A polyhedron is quasi-quasi-regular if it is vertex-transitive with
trapezoidal vertex figures. Vertex transitivity means that for any two
vertices of the polyhedron, there exists a translation, rotation, and/or
reflection that leaves the outward appearance of the polyhedron unchanged
yet moves one vertex to the other. A vertex figure is the polygon produced
by connecting the midpoints of the edges meeting at the vertex in the same
order that the edges appear around the vertex. There are only two
quasi-quasi-regular polyhedra that are not self-intersecting, namely the
Rhombicuboctahedron
and the Rhombicosidodecahedron.
When self-intersection is allowed, there are 12 other quasi-quasi-regular
polyhedra.

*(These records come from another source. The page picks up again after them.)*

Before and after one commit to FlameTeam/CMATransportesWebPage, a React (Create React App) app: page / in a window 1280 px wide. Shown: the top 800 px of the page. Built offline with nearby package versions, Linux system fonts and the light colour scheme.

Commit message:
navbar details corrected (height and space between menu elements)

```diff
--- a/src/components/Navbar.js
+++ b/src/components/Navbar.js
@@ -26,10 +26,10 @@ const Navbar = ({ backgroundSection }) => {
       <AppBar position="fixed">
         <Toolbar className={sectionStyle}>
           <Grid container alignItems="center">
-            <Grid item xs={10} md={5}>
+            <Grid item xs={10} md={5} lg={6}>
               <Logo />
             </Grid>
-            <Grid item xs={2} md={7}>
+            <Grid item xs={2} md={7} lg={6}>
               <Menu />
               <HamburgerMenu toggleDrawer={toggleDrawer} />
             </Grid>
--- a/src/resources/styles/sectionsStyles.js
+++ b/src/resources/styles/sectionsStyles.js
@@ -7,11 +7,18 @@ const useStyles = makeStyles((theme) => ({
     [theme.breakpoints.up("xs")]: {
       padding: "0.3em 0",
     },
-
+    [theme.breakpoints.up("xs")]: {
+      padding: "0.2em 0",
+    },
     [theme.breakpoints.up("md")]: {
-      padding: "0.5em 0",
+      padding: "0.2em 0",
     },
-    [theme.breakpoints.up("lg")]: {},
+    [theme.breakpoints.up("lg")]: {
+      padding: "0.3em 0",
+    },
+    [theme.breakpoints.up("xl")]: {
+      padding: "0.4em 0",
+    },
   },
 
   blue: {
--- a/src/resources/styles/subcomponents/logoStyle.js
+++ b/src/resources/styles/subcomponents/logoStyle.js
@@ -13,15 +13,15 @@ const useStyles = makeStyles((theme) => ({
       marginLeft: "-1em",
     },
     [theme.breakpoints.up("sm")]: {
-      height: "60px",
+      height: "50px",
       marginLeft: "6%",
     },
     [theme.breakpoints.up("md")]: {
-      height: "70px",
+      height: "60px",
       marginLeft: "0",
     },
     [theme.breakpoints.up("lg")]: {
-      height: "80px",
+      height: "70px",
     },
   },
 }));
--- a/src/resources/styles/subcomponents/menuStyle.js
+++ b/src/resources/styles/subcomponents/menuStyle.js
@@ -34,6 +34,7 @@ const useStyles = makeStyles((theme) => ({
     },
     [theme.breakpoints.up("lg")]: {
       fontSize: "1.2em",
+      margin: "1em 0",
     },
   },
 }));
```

Albert Badoureau described 11 of these polyhedra (all except the Small
Ditrigonal Dodecicosidodecahedron) in 1881
[1].
Johann Pitsch described five (the Great Cubicuboctahedron, the
Great Dodecicosidodecahedron, the Great Ditrigonal Dodecicosidodecahedron,
the Small Icosicosidodecahedron, and the Rhombidodecadodecahedron)
in 1881 [2].
H. S. M. Coxeter and J. C. P. Miller discovered the Small Ditrigonal
Dodecicosidodecahedron between 1930 and 1932
[3].

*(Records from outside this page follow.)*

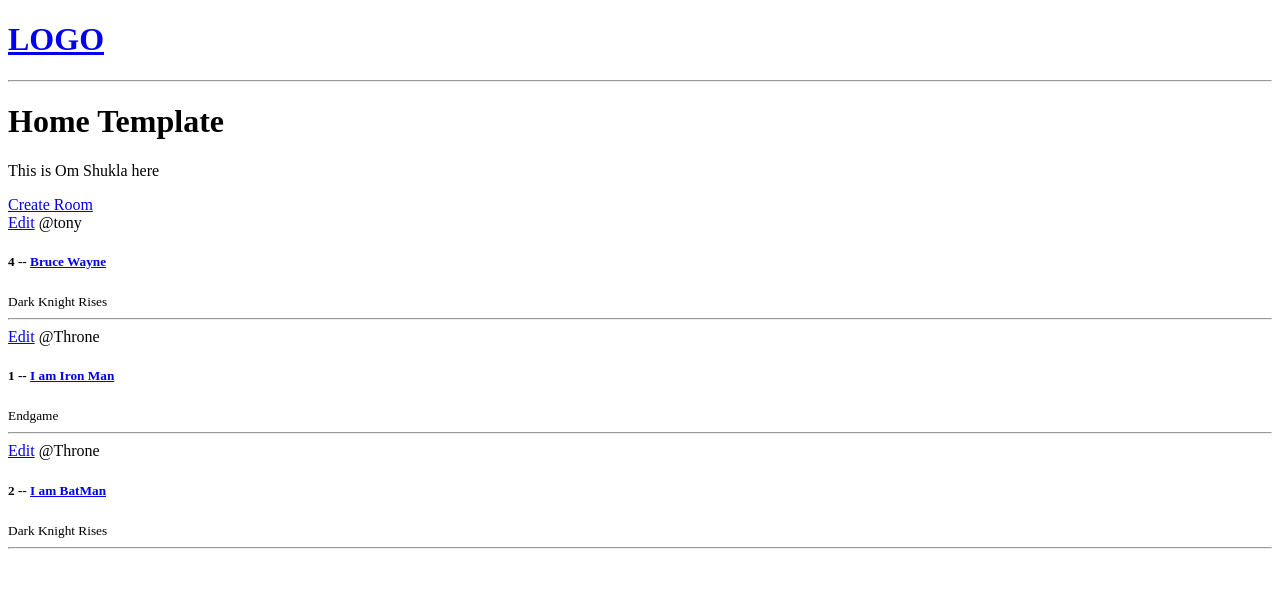
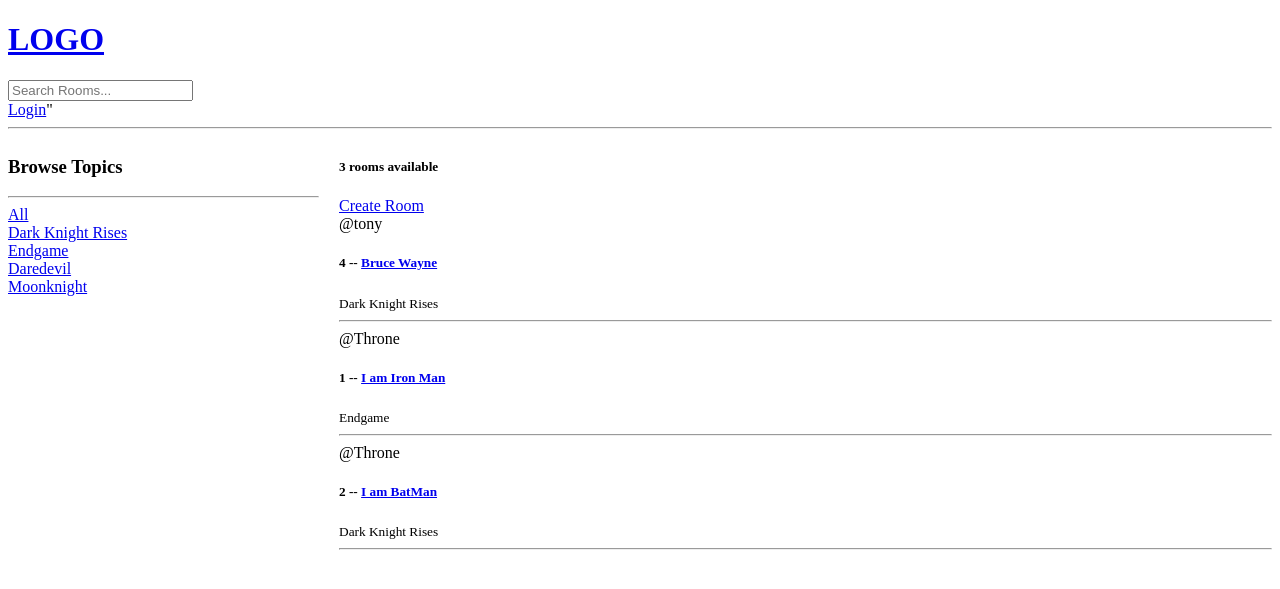
Before and after one commit to OmShukla-07/StudyBud, a Django app: page / in a window 1280 px wide. Shown: the top 589 px of the page. Run offline with Django 5.2, Linux system fonts and the light colour scheme; data comes from the database, SQL or seed files in the repository; both versions use the stored data as it was after the commit.

Commit message:
login and register made with some additional features in the main project

```diff
--- a/base/templates/base/home.html
+++ b/base/templates/base/home.html
@@ -1,36 +1,53 @@
 {% extends "main.html" %}
 
 {% block content %}
-<h1>Home Template</h1>
-<p>This is Om Shukla here</p>
 
-<div>
+<style>
+    .home-container {
+        display: grid;
+        grid-template-columns: 1fr 3fr;
+        gap: 20px;
+    }
+</style>
 
-    <a href="{% url 'create-room' %}">Create Room</a>
+<div class="home-container">
 
     <div>
-        {% for room in rooms %}
-
-        <div>
-            <a href="{% url 'update-room' room.id %}">Edit</a>
-            <span>@{{room.host.username}}</span>
-            <h5>{{ room.id }} -- <a href="{% url 'room' room.id %}">{{ room.name }}</a></h5>
-            <small>{{room.topic.name}}</small>
-            <hr>
-
+        <h3>Browse Topics</h3>
+        <hr>
+         <div>
+                <a href="{% url 'home' %}">All</a>
         </div>
-
+        {% for topic in topics %}
+            <div>
+                <a href="{% url 'home' %}?q={{ topic.name }}">{{ topic.name }}</a>
+            </div>
+        {% empty %}
+            <p>No topics available.</p>
         {% endfor %}
-
-
     </div>
 
+    <div>
+        <h5>{{room_count}} rooms available</h5>
+        <a href="{% url 'create-room' %}">Create Room</a>
+
+        {% for room in rooms %}
+            <div>
+                {% if request.user == room.host %}
+                <a href="{% url 'update-room' room.id %}">Edit</a>
+                <a href="{% url 'delete-room' room.id %}">Delete</a>
+                {% endif %}
+
+                <span>@{{ room.host.username }}</span>
+                <h5>{{ room.id }} -- <a href="{% url 'room' room.id %}">{{ room.name }}</a></h5>
+                <small>{{ room.topic.name }}</small>
+                <hr>
+            </div>
+        {% empty %}
+            <p>No rooms available.</p>
+        {% endfor %}
+    </div>
 
 </div>
 
-
-
-
-
-
 {% endblock content %}
--- a/base/urls.py
+++ b/base/urls.py
@@ -2,9 +2,12 @@ from django.urls import path
 from . import views
 
 urlpatterns = [
+    path('login/', views.loginPage, name="login"),
+    path('logout/', views.logoutUser, name="logout"),
     path('', views.home, name="home"),
     path('room/<str:pk>/', views.room, name="room"),
     path('create-room/', views.createRoom, name="create-room"),
     path('update-room/<str:pk>', views.updateRoom, name="update-room"),
+    path('delete-room/<str:pk>', views.deleteRoom, name="delete-room"),
 
 ]
--- a/base/views.py
+++ b/base/views.py
@@ -1,6 +1,13 @@
 from django.shortcuts import render,redirect
-from .models import Room
+from django.http import HttpResponse
+from django.contrib import messages
+from django.contrib.auth.decorators import login_required
+from django.db.models import Q
+from django.contrib.auth.models import User
+from django.contrib.auth import authenticate, login, logout
+from .models import Room, Topic
 from .forms import RoomForm
+
 
 ##rooms = [
 ##    {'id' : 1, 'name': 'I am Ironman'},
@@ -9,9 +16,40 @@ from .forms import RoomForm
 ##]
 
 
+def loginPage(request):
+    if request.method == 'POST':
+        username = request.POST.get('username')
+        password = request.POST.get('password')
+
+        try:
+            user = User.objects.get(username=username)
+        except:
+            messages.error(request, 'User does not exist')
+
+        user = authenticate(request, username=username, password=password)
+
+        if user is not None:
+            login(request, user)
+            return redirect('home')
+        else:
+            messages.error(request, 'Username or password does not exist')
+
+    context = {}
+    return render(request, 'base/login_register.html', context)
+
+def logoutUser(request):
+    logout(request)
+    return redirect('home')
+
 def home(request):
-    rooms = Room.objects.all()
-    context = {'rooms': rooms}
+    q = request.GET.get('q') if request.GET.get('q') != None else ''
+    rooms = Room.objects.filter(
+        Q(topic__name__icontains=q) |
+        Q(name__icontains=q) |
+        Q(description__icontains=q) )
+    topics = Topic.objects.all()
+    room_count = rooms.count()
+    context = {'rooms': rooms, 'topics': topics, 'room_count': room_count }
     return render(request, 'base/home.html',context)
 
 def room(request,pk):
@@ -19,7 +57,7 @@ def room(request,pk):
     context = {'room': room}
     return render(request, 'base/room.html', context)
 
-
+@login_required(login_url='login')
 def createRoom(request):
     form = RoomForm()
     if request.method == 'POST':
@@ -30,9 +68,13 @@ def createRoom(request):
     context = {'form': form}
     return render(request, 'base/room_form.html', context)
 
+@login_required(login_url='login')
 def updateRoom(request, pk):
     room = Room.objects.get(id=pk)
     form = RoomForm(instance=room)
+
+    if request.user != room.host:
+        return( HttpResponse('You cannot edit this room!'))
 
     if request.method == 'POST':
         form = RoomForm(request.POST, instance=room)
@@ -42,3 +84,15 @@ def updateRoom(request, pk):
 
     context = {'form' : form}
     return render(request, 'base/room_form.html', context)
+
+@login_required(login_url='login')
+def deleteRoom(request, pk):
+    room = Room.objects.get(id=pk)
+
+    if request.user != room.host:
+        return( HttpResponse('You cannot edit this room!'))
+
+    if request.method == 'POST':
+        room.delete()
+        return redirect('home')
+    return render(request, 'base/delete.html', {'obj':room})
--- a/templates/main.html
+++ b/templates/main.html
@@ -9,6 +9,14 @@
     <div class="container">
 
         {% include 'navbar.html' %}
+
+        {% if messages %}
+        <ul class="messages">
+            {% for message in messages %}
+            <li></li>{{message}}</li>
+            {% endfor %}
+        </ul>
+        {% endif %}
         {% block content %}
         {% endblock %}
     </div>
--- a/templates/navbar.html
+++ b/templates/navbar.html
@@ -2,4 +2,14 @@
     <h1>LOGO</h1>
 </a>
 
+<form method="GET" action="{% url 'home' %}">
+    <input type="text" name="q" placeholder="Search Rooms..."/>
+</form>
+
+{% if user.is_authenticated %}
+<a href="{% url 'logout' %}">Logout</a>"
+{% else %}
+<a href="{% url 'login' %}">Login</a>"
+{% endif %}
+
 <hr>
```
Also changed, not shown: base/templates/base/delete.html (added, +14 -0 lines), base/templates/base/login_register.html (added, +21 -0 lines), db.sqlite3.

Jean Paul Albert Badoureau, Mémoire sur les Figures Isocèles, Journal de l'École polytechnique49 (1881), 47-172.

[2]

Johann Pitsch, Über Halbreguläre Sternpolyeder, Zeitschrift für das Realschulwesen6 (1881), 9-24, 64-65, 72-89, 216.

[3]

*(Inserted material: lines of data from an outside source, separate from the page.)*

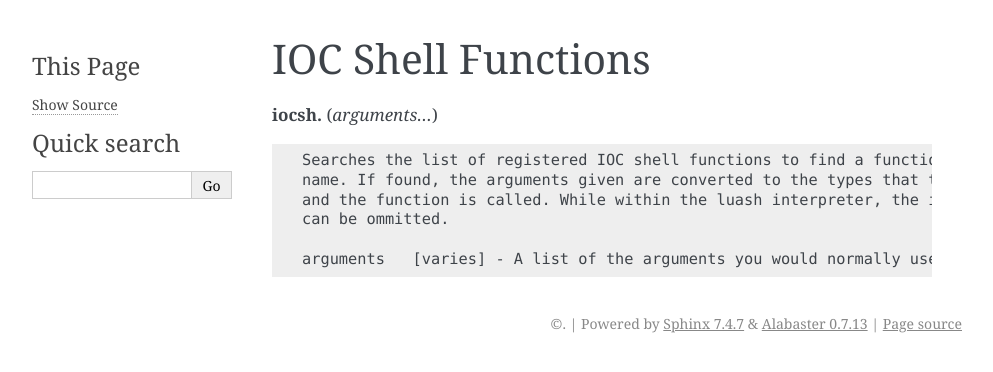
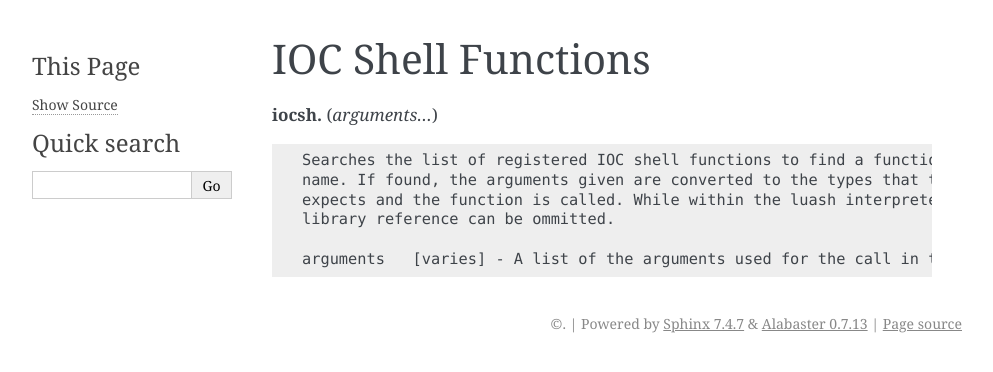
Before and after one commit to epics-modules/lua, a Sphinx documentation site: the page built from docs/iocsh-library.rst, in a window 1280 px wide. Shown: the top 372 px of the page, without its empty margins (148-1141 px from the left). Built offline with Sphinx 7.4.7, drawn with Linux system fonts in a browser that asks for light colours.

Commit message:
90 char max line for pdf

```diff
--- a/docs/iocsh-library.rst
+++ b/docs/iocsh-library.rst
@@ -7,8 +7,8 @@ IOC Shell Functions
 ::
 
    Searches the list of registered IOC shell functions to find a function with the given
-   name. If found, the arguments given are converted to the types that the function expects
-   and the function is called. While within the luash interpreter, the iocsh library reference
-   can be ommitted.
+   name. If found, the arguments given are converted to the types that the function
+   expects and the function is called. While within the luash interpreter, the iocsh
+   library reference can be ommitted.
 
-   arguments   [varies] - A list of the arguments you would normally use in the IOC shell.
+   arguments   [varies] - A list of the arguments used for the call in the IOC shell
```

H. S. M. Coxeter, M. S. Longuet-Higgins, and J. C. P. Miller, Uniform Polyhedra, Philosophical Transactions of the Royal Society of London. Series A. Mathematical and Physical Sciences246 (1954), 401-450.